The Consumer Ombudsman has announced a fresh focus on housing portal subscriptions.
The websites mostly offer initially free or discounted access to their listings, but after a period of time – anything from half a week to two months – the full rate is charged, and it is questionable how clearly this is advertised.
A question of clarity
The issue has been raised by the ombudsman as a common complaint by consumers entering into subscriptions for discounted or free trial periods. The subscription then automatically and significantly increases in price.
Whilst this in itself is not illegal, the Consumer Contracts Act stipulates that consumers must have clear and understandable information when entering into an agreement. If this is not provided beforehand, the agreement is not binding.
The various websites that offer online registration for access to housing listings have a two-month deadline to ensure that the information requirements are met.

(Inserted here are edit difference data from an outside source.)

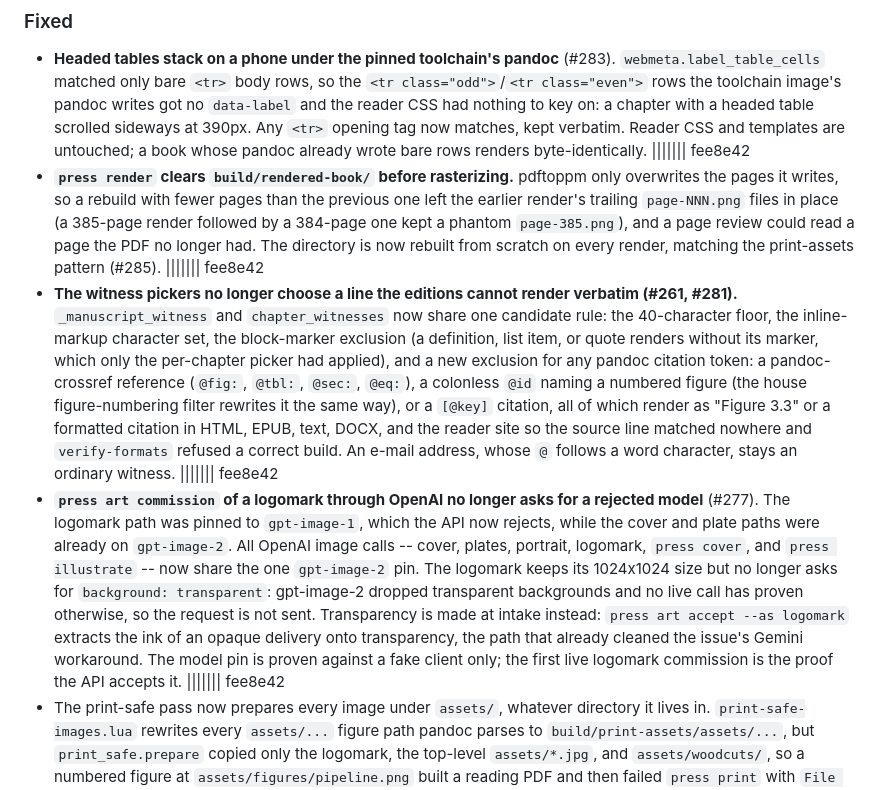
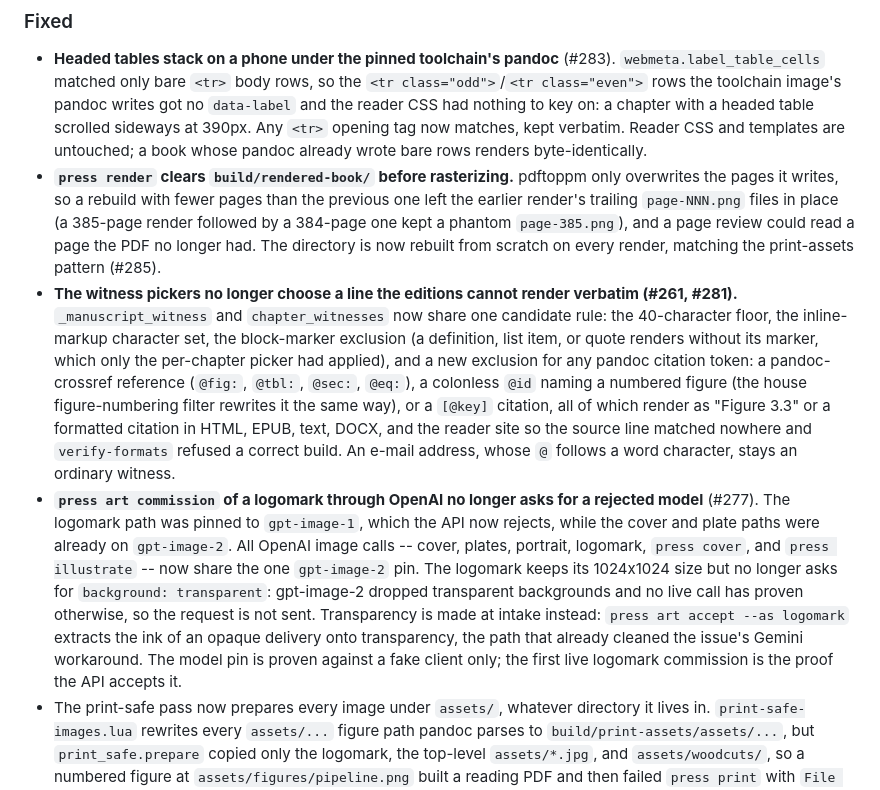
Before and after one commit to clintecker/press, a Markdown page: CHANGELOG.md, the part around the change. Rendered like a GitHub page.

Commit message:
CHANGELOG: drop the diff3 base markers left by the union merge
Co-Authored-By: Claude Fable 5.1 <noreply@anthropic.com>

```diff
--- a/CHANGELOG.md
+++ b/CHANGELOG.md
@@ -18,7 +18,6 @@ audit).
   chapter with a headed table scrolled sideways at 390px. Any `<tr>` opening
   tag now matches, kept verbatim. Reader CSS and templates are untouched; a
   book whose pandoc already wrote bare rows renders byte-identically.
-||||||| fee8e42
 - **`press render` clears `build/rendered-book/` before rasterizing.**
   pdftoppm only overwrites the pages it writes, so a rebuild with fewer
   pages than the previous one left the earlier render's trailing
@@ -26,7 +25,6 @@ audit).
   one kept a phantom `page-385.png`), and a page review could read a page
   the PDF no longer had. The directory is now rebuilt from scratch on
   every render, matching the print-assets pattern (#285).
-||||||| fee8e42
 - **The witness pickers no longer choose a line the editions cannot render
   verbatim (#261, #281).** `_manuscript_witness` and `chapter_witnesses` now
   share one candidate rule: the 40-character floor, the inline-markup
@@ -40,7 +38,6 @@ audit).
   and the reader site so the source line matched nowhere and
   `verify-formats` refused a correct build. An e-mail address, whose `@`
   follows a word character, stays an ordinary witness.
-||||||| fee8e42
 - **`press art commission` of a logomark through OpenAI no longer asks for a
   rejected model** (#277). The logomark path was pinned to `gpt-image-1`,
   which the API now rejects, while the cover and plate paths were already on
@@ -53,7 +50,6 @@ audit).
   opaque delivery onto transparency, the path that already cleaned the
   issue's Gemini workaround. The model pin is proven against a fake client
   only; the first live logomark commission is the proof the API accepts it.
-||||||| fee8e42
 - The print-safe pass now prepares every image under `assets/`, whatever
   directory it lives in. `print-safe-images.lua` rewrites every
   `assets/...` figure path pandoc parses to `build/print-assets/assets/...`,
```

Mad dash for digs
With an influx of new and returning students, this is a busy time of year for the housing market in Copenhagen. It can be incredibly difficult to find accommodation and it is not uncommon for students to be without a home – even after the beginning of the semester.
One portal aimed specifically at students offered a three-day trial for 9 kroner, which then automatically increases to 299 kroner per month – although in this case it was clearly stated.

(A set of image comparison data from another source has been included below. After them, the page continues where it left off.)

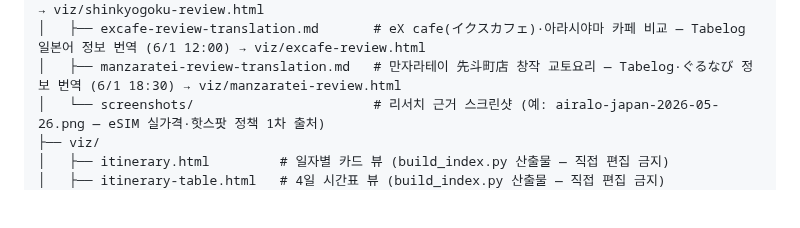
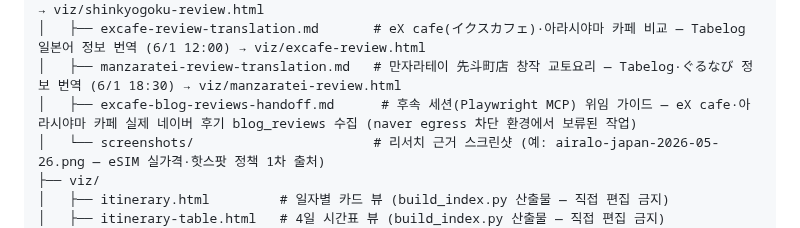
Before and after one commit to ywkim/japan-trip, a Markdown page: CLAUDE.md, the part around the change. GitHub-like rendering; blank space fills up the shorter version.

```diff
--- a/CLAUDE.md
+++ b/CLAUDE.md
@@ -125,6 +125,7 @@ japan-trip/
 │   ├── shinkyogoku-review-translation.md  # 신쿄고쿠 상점가(新京極商店街) 안내·복수 방문기 번역·재구성 → viz/shinkyogoku-review.html
 │   ├── excafe-review-translation.md       # eX cafe(イクスカフェ)·아라시야마 카페 비교 — Tabelog 일본어 정보 번역 (6/1 12:00) → viz/excafe-review.html
 │   ├── manzaratei-review-translation.md   # 만자라테이 先斗町店 창작 교토요리 — Tabelog·ぐるなび 정보 번역 (6/1 18:30) → viz/manzaratei-review.html
+│   ├── excafe-blog-reviews-handoff.md      # 후속 세션(Playwright MCP) 위임 가이드 — eX cafe·아라시야마 카페 실제 네이버 후기 blog_reviews 수집 (naver egress 차단 환경에서 보류된 작업)
 │   └── screenshots/                       # 리서치 근거 스크린샷 (예: airalo-japan-2026-05-26.png — eSIM 실가격·핫스팟 정책 1차 출처)
 ├── viz/
 │   ├── itinerary.html         # 일자별 카드 뷰 (build_index.py 산출물 — 직접 편집 금지)
```
Also changed, not shown: docs/decision-log/2026-06-01-02-excafe-blog-reviews-handoff.md (added, +49 -0 lines), docs/excafe-blog-reviews-handoff.md (added, +151 -0 lines).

“We have chosen to focus on housing portal subscription conditions right now, as there is extra pressure on the rental housing market shortly,” explained Christina Toftegaard Nielsen from the Consumer Ombudsman.

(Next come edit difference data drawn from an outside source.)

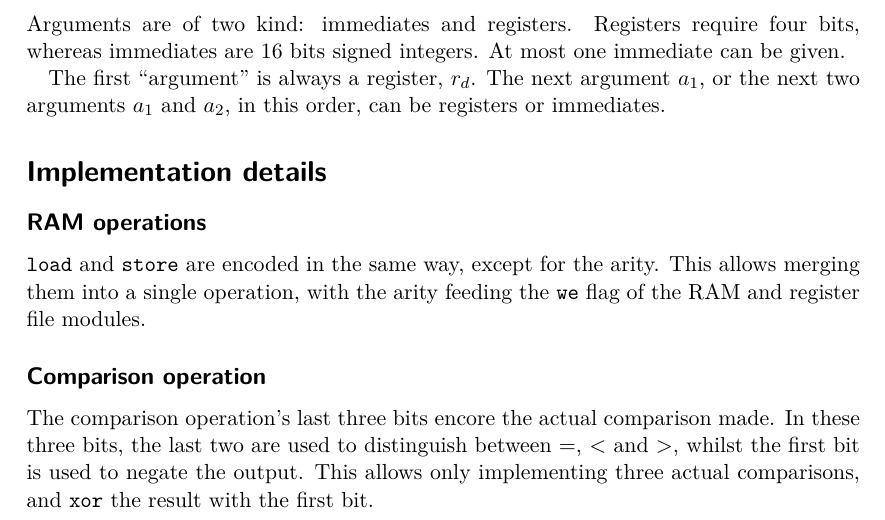
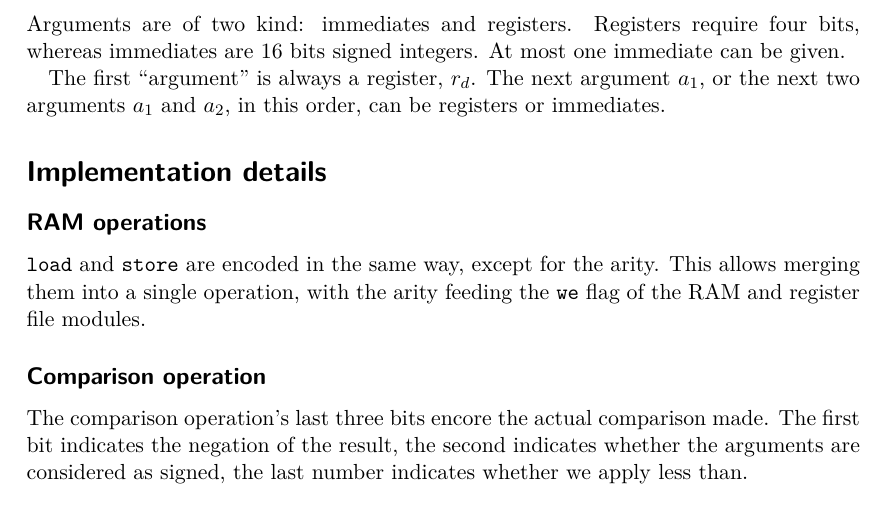
Before and after one commit to TheBlackBeans/cpu, a LaTeX document (docs/instructionset.tex): part of page 2 of 5, cut so that both start at the same text. Compiled offline with XeLaTeX.

Commit message:
[instructionset] Corrected doc to latest improvements.

```diff
--- a/docs/instructionset.tex
+++ b/docs/instructionset.tex
@@ -96,10 +96,9 @@ allows merging them into a single operation, with the arity feeding the \verb|we
 flag of the RAM and register file modules.
 \subsection*{Comparison operation}
 The comparison operation's last three bits encore the actual comparison made.
-In these three bits, the last two are used to distinguish between \(=\), \(<\)
-and \(>\), whilst the first bit is used to negate the output. This allows only
-implementing three actual comparisons, and \verb|xor| the result with the first
-bit.
+The first bit indicates the negation of the result, the second indicates whether
+the arguments are considered as signed, the last number indicates whether we
+apply less than.
 \begin{figure}[b]
   \label{fig:instrs}
   \begin{scalepicture}{\textwidth}
```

“Many students are on the verge of finding a place to live, and the housing portals are one of the places many seek housing.”